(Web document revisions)
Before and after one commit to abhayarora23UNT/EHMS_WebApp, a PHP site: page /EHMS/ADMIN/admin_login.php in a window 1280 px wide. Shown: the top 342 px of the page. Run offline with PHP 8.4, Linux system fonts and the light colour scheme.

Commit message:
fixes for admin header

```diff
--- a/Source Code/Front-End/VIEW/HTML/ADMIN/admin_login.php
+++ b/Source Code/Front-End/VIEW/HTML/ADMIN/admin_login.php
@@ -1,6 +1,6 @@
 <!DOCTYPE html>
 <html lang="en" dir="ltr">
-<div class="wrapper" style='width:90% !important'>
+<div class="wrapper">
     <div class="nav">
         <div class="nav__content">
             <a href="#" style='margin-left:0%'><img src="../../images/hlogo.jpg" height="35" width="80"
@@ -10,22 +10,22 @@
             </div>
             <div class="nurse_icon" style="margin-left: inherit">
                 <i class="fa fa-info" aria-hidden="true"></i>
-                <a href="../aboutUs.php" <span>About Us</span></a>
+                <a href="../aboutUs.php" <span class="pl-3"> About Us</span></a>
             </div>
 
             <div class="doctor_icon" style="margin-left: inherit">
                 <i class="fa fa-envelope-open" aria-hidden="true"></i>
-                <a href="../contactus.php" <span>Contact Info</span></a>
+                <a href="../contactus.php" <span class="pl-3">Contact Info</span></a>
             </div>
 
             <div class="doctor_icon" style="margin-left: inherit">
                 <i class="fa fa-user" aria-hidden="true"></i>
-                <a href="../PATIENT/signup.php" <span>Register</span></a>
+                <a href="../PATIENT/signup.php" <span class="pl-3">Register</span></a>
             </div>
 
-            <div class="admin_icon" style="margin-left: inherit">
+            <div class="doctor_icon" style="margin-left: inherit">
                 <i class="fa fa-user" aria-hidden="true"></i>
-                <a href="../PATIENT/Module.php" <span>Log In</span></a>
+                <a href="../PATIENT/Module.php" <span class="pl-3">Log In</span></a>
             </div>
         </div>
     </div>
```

**WHAT TO PRODUCE**
Copy every line of the entries above in which "inherit" occurs.

**REPLY TO THE TASK**
             <div class="nurse_icon" style="margin-left: inherit">
             <div class="doctor_icon" style="margin-left: inherit">
             <div class="doctor_icon" style="margin-left: inherit">
-            <div class="admin_icon" style="margin-left: inherit">
+            <div class="doctor_icon" style="margin-left: inherit">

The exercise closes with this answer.